**Instructions to follow**
From the records below, take each line where the string "SubBank" shows up and copy it.

**Records from a data collection**
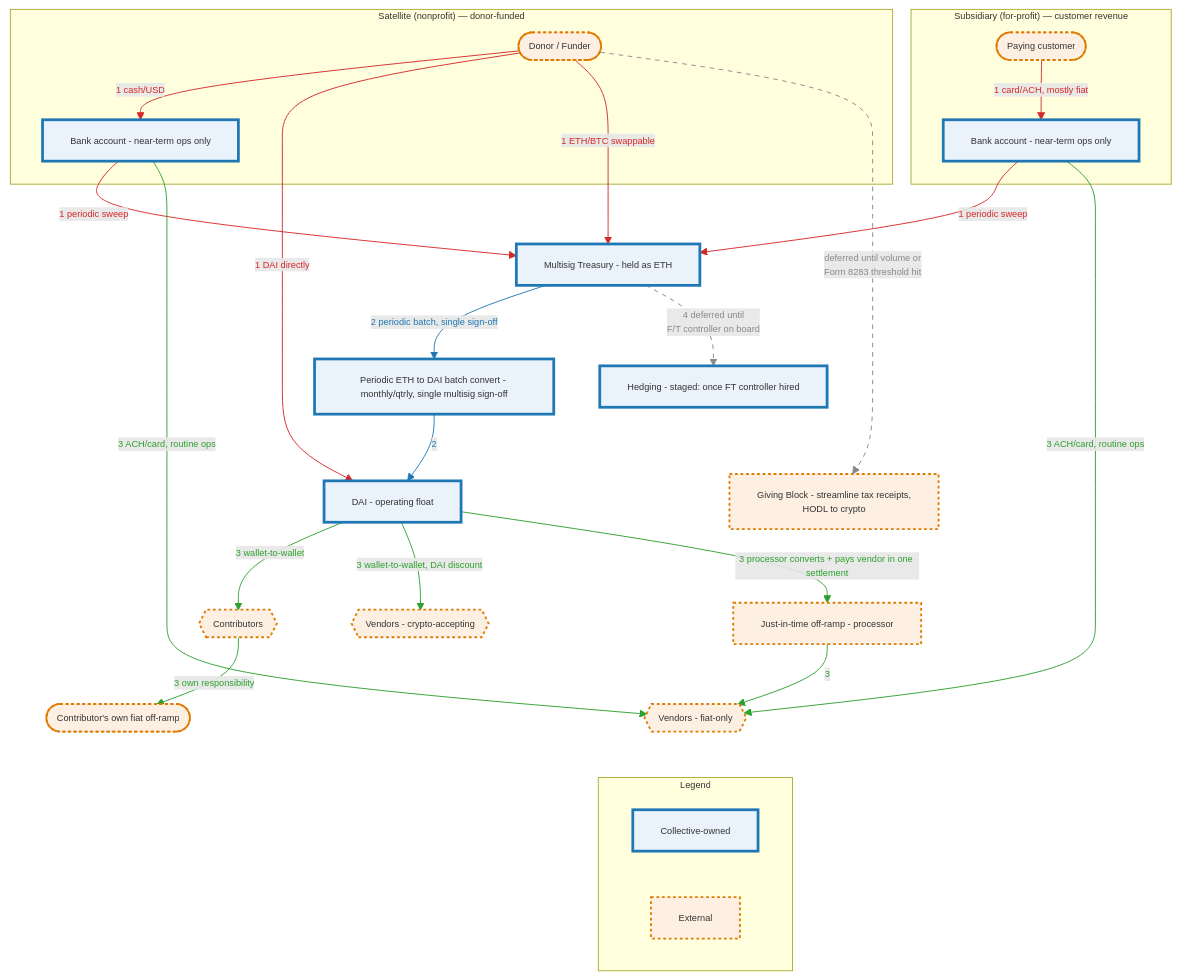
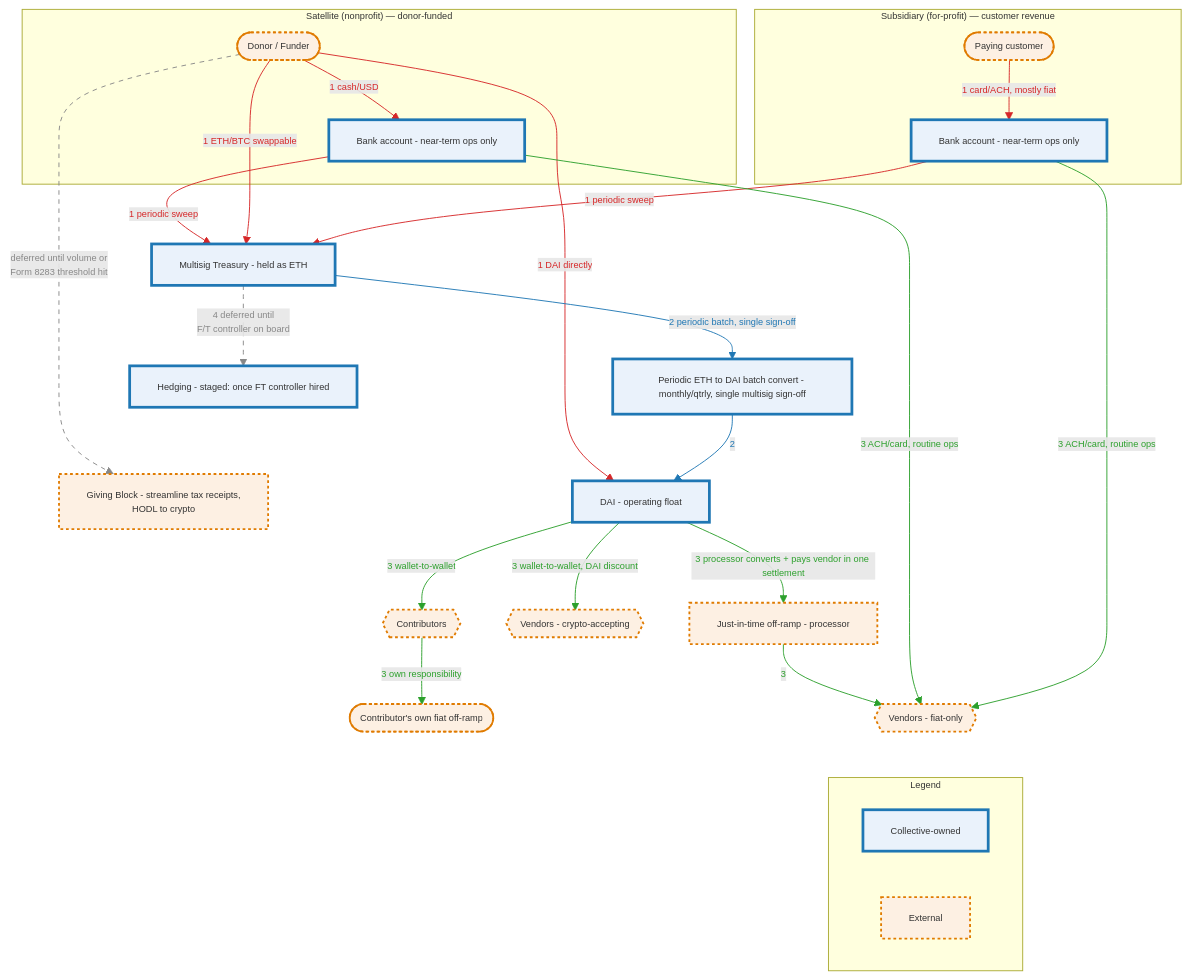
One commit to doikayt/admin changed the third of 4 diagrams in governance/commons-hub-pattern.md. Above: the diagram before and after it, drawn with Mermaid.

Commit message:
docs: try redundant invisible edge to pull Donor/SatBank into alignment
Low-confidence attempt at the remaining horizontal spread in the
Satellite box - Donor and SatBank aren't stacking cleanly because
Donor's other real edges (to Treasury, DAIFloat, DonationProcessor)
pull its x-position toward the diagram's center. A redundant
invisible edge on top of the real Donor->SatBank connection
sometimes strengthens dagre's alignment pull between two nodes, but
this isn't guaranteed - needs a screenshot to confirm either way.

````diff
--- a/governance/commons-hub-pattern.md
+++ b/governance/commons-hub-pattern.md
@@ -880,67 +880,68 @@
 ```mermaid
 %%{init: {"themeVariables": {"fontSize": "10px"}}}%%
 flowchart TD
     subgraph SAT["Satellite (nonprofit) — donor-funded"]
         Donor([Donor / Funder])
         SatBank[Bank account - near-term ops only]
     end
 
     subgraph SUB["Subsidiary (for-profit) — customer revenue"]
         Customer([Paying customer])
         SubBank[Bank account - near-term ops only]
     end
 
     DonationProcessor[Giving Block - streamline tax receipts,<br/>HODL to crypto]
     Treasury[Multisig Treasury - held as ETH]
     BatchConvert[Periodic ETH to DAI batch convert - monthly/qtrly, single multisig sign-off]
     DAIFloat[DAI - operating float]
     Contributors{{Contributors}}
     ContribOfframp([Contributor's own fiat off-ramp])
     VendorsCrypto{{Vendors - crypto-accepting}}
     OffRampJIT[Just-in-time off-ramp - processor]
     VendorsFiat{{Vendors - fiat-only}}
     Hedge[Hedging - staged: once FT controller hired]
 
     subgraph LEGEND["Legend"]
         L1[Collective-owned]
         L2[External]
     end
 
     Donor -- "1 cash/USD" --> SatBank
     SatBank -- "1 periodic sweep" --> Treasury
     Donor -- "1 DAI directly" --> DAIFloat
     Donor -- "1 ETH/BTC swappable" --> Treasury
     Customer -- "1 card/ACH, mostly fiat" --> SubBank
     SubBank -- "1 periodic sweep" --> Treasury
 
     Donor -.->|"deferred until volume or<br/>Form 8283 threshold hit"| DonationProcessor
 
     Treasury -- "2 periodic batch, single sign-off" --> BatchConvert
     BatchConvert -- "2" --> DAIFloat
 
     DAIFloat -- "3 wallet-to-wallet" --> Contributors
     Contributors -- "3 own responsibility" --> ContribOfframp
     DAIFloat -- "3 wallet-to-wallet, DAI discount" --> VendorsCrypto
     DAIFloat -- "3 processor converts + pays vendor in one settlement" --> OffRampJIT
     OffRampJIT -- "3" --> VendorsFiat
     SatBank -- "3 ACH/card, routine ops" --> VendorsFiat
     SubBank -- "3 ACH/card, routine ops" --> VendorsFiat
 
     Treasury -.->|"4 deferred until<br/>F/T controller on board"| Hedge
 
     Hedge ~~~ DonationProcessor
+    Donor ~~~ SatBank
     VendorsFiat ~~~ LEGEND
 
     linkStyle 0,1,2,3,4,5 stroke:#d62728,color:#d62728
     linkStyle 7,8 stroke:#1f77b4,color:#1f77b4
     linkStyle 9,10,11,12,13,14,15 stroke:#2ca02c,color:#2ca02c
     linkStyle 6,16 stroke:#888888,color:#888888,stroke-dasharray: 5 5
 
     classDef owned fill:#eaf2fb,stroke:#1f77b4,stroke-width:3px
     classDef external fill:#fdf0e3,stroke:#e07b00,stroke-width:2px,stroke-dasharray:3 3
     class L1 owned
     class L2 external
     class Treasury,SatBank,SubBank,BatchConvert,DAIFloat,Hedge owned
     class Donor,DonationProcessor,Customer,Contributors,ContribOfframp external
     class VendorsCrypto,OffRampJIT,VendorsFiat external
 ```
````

**Task result**
         SubBank[Bank account - near-term ops only]
     Customer -- "1 card/ACH, mostly fiat" --> SubBank
     SubBank -- "1 periodic sweep" --> Treasury
     SubBank -- "3 ACH/card, routine ops" --> VendorsFiat
     class Treasury,SatBank,SubBank,BatchConvert,DAIFloat,Hedge owned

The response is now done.